## WHAT IS BEING ASKED
Please count the lines below that contain the word "varchar", and reply with that number alone.

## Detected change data

┌──

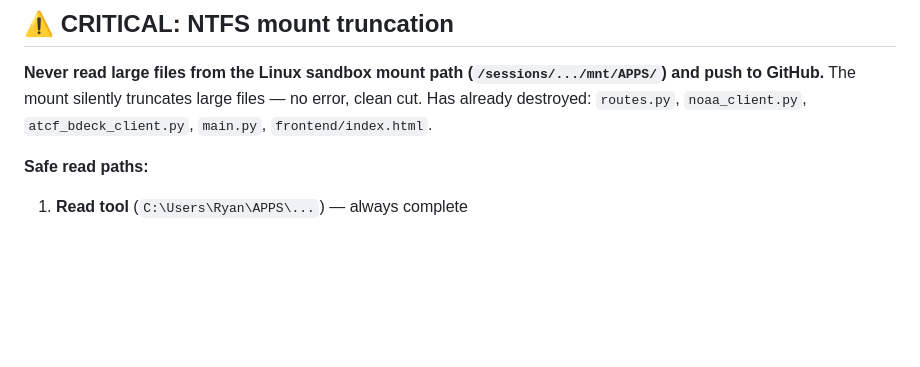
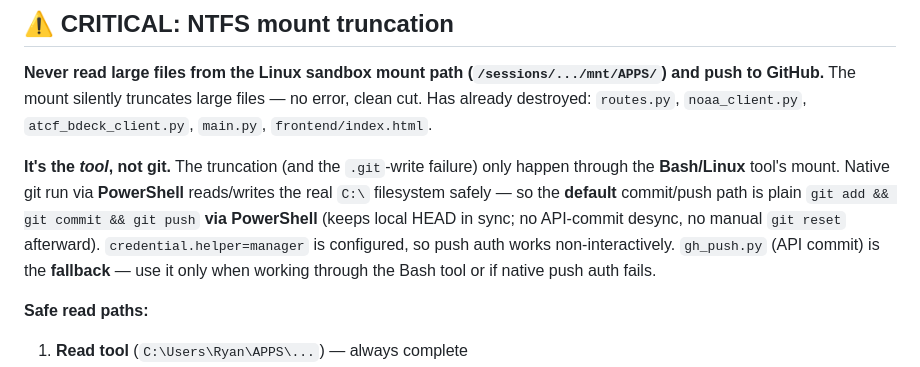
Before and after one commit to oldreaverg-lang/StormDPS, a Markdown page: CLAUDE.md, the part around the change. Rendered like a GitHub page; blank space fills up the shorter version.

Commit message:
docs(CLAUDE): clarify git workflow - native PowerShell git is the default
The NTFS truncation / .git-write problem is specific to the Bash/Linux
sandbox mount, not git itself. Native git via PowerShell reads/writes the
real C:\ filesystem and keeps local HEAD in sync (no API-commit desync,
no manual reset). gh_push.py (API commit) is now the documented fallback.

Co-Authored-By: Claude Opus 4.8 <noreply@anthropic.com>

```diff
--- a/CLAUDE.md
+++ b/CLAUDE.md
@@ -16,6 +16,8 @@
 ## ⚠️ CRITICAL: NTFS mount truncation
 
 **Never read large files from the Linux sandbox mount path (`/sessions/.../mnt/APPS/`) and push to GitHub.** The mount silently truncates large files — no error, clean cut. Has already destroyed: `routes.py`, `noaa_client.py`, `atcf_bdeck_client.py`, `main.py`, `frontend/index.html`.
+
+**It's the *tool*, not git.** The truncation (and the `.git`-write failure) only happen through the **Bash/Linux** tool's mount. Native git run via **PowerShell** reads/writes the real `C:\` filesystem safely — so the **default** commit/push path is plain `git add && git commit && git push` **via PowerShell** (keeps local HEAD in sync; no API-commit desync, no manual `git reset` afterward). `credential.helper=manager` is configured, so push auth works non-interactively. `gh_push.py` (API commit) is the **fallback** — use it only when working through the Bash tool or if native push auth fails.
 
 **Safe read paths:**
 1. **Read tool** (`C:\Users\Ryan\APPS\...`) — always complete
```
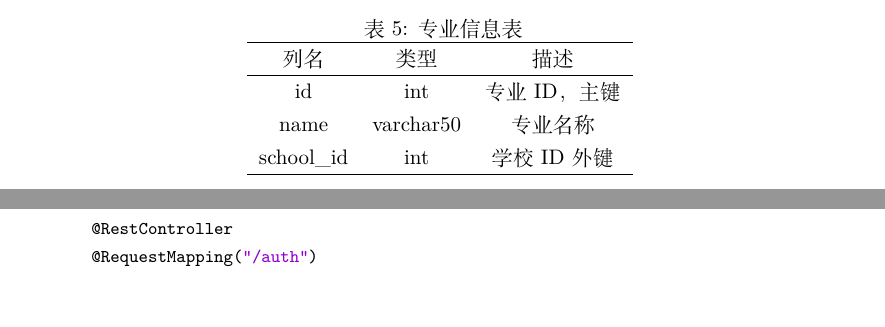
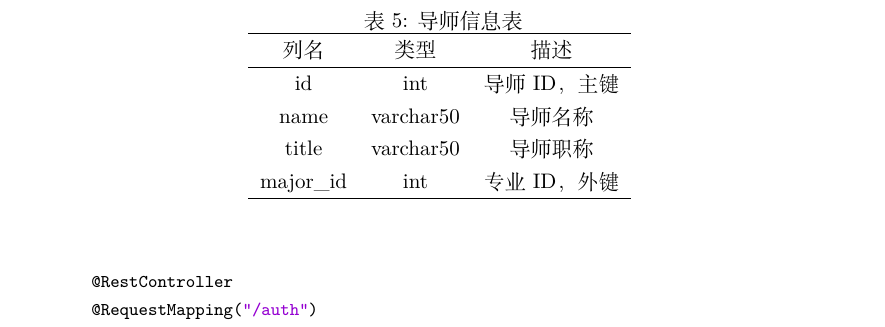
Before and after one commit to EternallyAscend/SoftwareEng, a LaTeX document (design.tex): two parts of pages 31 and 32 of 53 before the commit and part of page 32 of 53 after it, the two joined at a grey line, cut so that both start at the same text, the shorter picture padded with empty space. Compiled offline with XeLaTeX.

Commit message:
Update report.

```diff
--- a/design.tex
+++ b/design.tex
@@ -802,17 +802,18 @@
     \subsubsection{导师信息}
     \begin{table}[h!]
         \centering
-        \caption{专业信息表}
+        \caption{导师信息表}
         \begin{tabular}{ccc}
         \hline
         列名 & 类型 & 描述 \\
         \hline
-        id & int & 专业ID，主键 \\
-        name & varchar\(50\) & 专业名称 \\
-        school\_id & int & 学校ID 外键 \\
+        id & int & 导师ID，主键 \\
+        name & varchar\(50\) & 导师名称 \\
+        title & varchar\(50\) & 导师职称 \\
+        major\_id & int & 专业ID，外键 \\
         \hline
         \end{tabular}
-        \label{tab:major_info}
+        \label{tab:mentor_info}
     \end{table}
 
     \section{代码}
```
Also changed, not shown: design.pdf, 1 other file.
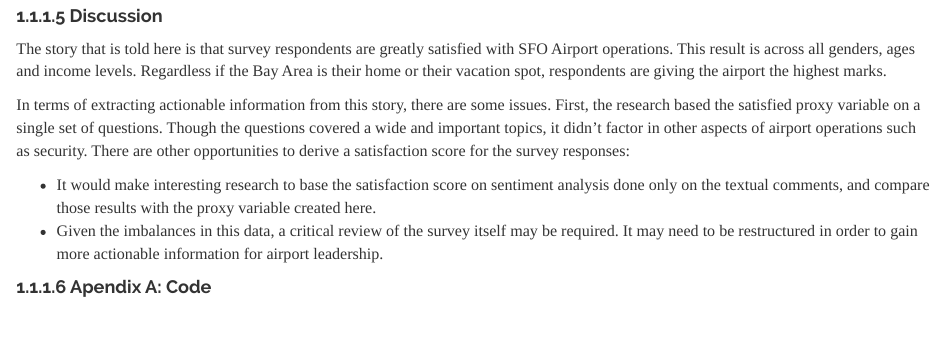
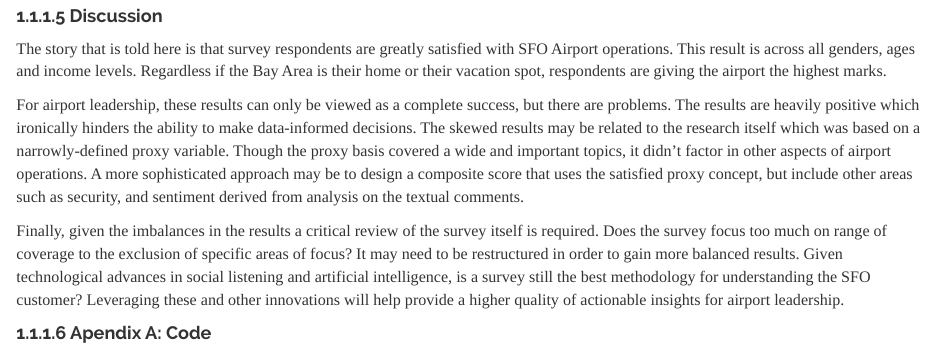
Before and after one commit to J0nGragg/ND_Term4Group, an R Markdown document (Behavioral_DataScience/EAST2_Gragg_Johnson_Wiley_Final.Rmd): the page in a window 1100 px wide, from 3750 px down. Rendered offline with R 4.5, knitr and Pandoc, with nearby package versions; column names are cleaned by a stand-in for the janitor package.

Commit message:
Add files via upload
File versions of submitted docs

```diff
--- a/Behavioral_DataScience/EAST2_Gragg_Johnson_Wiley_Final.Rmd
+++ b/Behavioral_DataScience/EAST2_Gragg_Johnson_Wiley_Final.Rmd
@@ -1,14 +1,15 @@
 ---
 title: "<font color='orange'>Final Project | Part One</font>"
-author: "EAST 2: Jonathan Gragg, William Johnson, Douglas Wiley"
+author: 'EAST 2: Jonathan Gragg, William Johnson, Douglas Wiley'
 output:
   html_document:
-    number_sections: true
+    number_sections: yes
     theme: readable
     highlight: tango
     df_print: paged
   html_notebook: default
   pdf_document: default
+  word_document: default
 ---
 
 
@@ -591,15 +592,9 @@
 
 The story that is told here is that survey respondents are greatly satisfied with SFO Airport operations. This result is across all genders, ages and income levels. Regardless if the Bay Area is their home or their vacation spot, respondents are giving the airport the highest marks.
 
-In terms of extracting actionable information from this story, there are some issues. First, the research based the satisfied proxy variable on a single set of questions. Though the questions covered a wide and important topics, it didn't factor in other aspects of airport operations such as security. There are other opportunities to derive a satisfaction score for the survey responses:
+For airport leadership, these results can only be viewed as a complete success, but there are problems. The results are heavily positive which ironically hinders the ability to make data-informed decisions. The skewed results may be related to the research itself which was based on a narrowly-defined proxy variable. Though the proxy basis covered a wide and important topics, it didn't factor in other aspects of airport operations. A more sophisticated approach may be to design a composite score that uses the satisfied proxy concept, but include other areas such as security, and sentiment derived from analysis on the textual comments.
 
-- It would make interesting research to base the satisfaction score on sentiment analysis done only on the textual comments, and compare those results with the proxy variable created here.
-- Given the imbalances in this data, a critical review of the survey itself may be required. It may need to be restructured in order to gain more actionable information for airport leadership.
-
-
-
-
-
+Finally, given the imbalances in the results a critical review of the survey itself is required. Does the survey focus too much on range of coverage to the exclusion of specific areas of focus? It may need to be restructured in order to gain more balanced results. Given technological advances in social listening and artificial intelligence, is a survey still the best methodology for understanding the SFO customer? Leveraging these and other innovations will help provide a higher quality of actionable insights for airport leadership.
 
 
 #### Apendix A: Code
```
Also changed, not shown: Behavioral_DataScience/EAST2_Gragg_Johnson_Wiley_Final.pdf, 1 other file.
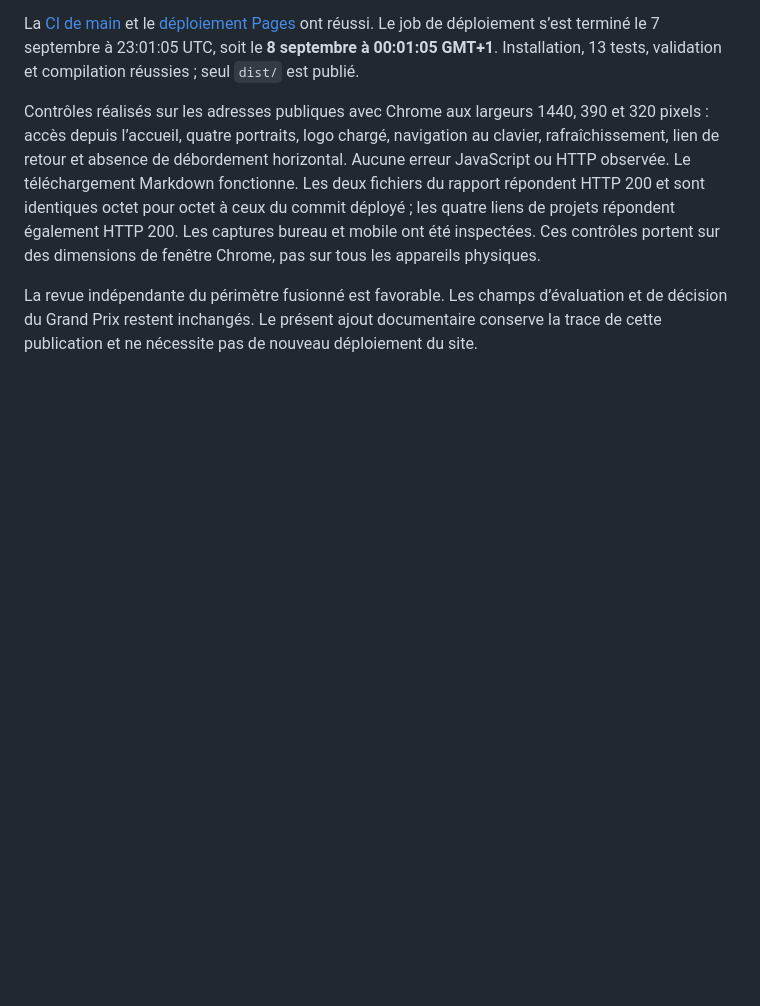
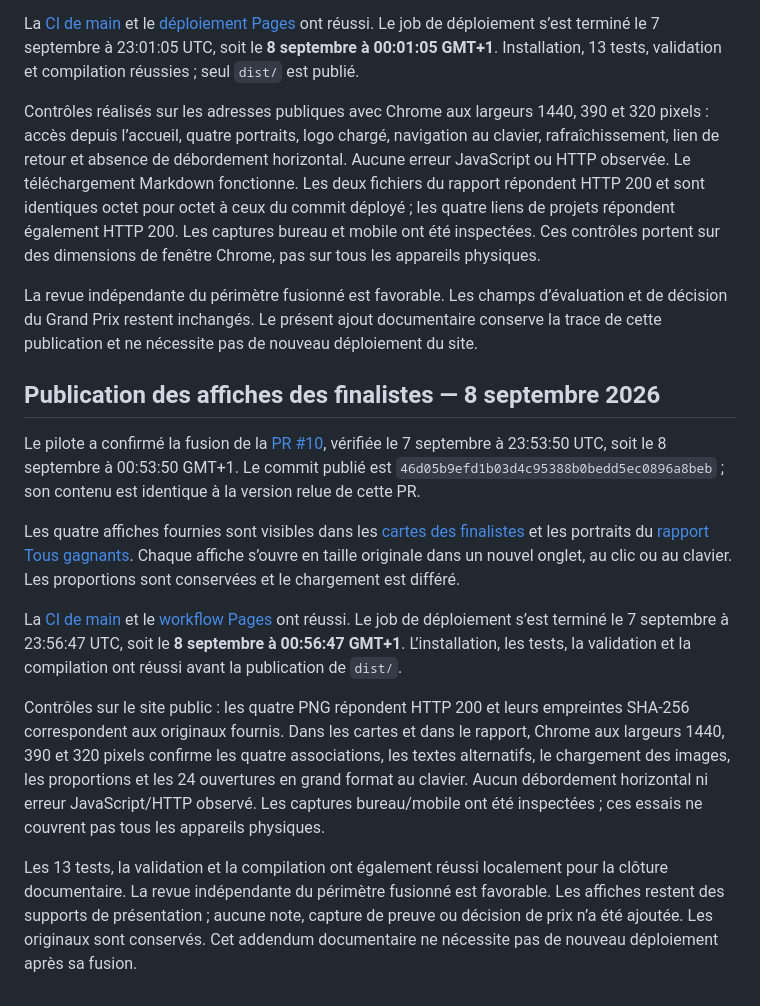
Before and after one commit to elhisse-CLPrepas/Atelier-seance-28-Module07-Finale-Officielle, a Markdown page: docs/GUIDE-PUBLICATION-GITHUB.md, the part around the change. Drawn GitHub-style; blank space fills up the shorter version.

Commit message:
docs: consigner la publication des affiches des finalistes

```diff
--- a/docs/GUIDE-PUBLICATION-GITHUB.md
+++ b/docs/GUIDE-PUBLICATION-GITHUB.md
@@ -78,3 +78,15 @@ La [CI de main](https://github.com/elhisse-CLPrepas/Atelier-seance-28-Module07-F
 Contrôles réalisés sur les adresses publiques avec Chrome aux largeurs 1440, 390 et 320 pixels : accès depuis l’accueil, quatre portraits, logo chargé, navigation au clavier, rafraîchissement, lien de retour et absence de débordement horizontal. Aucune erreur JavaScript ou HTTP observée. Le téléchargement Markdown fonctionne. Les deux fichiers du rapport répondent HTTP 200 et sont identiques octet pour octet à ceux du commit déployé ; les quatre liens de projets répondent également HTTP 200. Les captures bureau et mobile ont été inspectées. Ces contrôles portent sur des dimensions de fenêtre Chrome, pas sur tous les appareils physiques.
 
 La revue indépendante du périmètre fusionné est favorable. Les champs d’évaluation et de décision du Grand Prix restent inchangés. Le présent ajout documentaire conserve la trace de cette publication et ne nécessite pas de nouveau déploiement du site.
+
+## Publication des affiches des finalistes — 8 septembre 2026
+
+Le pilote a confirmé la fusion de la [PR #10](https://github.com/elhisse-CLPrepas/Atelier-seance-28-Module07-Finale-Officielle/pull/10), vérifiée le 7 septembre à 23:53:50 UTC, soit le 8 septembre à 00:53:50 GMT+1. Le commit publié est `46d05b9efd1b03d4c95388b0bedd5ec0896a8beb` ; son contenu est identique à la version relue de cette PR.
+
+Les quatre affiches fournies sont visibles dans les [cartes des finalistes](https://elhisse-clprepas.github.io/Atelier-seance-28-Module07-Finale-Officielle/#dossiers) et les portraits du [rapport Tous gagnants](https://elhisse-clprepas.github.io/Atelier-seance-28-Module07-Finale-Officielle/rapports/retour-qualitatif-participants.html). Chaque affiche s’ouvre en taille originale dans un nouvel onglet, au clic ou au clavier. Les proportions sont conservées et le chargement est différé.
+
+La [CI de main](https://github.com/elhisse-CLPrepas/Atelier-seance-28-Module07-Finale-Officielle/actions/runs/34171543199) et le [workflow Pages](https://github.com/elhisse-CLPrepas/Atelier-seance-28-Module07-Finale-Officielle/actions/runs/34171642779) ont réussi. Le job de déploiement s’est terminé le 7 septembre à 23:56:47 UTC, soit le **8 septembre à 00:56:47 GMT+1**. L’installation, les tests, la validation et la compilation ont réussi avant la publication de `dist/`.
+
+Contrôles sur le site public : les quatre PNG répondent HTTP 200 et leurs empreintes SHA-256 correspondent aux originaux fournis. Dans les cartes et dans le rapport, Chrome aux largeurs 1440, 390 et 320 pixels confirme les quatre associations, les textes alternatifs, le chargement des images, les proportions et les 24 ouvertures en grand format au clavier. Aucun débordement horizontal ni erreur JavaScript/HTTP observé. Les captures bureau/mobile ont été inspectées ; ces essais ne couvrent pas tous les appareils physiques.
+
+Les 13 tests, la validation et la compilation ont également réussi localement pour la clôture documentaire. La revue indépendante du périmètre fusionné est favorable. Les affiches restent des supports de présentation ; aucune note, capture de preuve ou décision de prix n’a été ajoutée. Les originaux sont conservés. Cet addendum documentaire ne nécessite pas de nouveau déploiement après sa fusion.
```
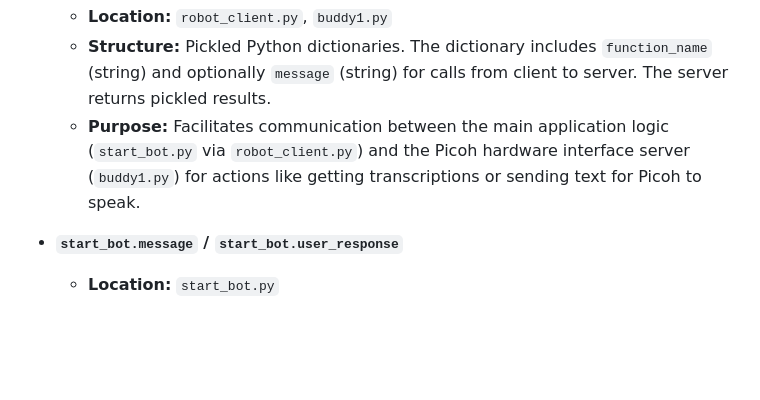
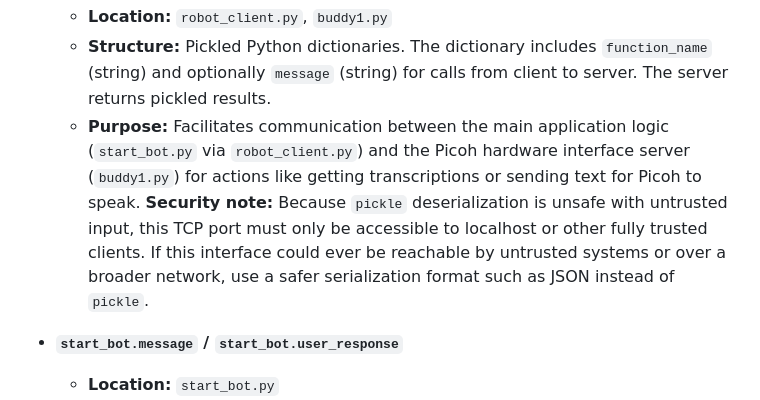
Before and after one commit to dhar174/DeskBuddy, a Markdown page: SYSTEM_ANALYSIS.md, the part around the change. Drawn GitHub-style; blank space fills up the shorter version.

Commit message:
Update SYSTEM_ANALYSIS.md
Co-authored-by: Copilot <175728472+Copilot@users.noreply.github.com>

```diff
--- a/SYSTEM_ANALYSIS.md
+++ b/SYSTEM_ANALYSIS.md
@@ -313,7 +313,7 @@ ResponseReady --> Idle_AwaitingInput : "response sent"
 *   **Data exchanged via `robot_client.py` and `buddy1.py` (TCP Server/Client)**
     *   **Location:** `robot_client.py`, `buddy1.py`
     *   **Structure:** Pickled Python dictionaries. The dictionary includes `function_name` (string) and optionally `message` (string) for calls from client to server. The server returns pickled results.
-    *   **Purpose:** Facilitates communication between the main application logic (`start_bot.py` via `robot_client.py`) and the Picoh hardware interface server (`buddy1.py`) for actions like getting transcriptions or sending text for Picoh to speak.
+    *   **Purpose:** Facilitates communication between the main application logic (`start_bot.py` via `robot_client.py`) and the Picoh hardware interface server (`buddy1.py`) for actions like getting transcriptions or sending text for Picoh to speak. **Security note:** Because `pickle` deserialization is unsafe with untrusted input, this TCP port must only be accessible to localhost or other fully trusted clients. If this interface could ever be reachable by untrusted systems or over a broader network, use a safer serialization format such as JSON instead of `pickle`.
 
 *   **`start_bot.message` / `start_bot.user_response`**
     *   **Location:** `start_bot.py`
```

└──

## YOUR RESPONSE
3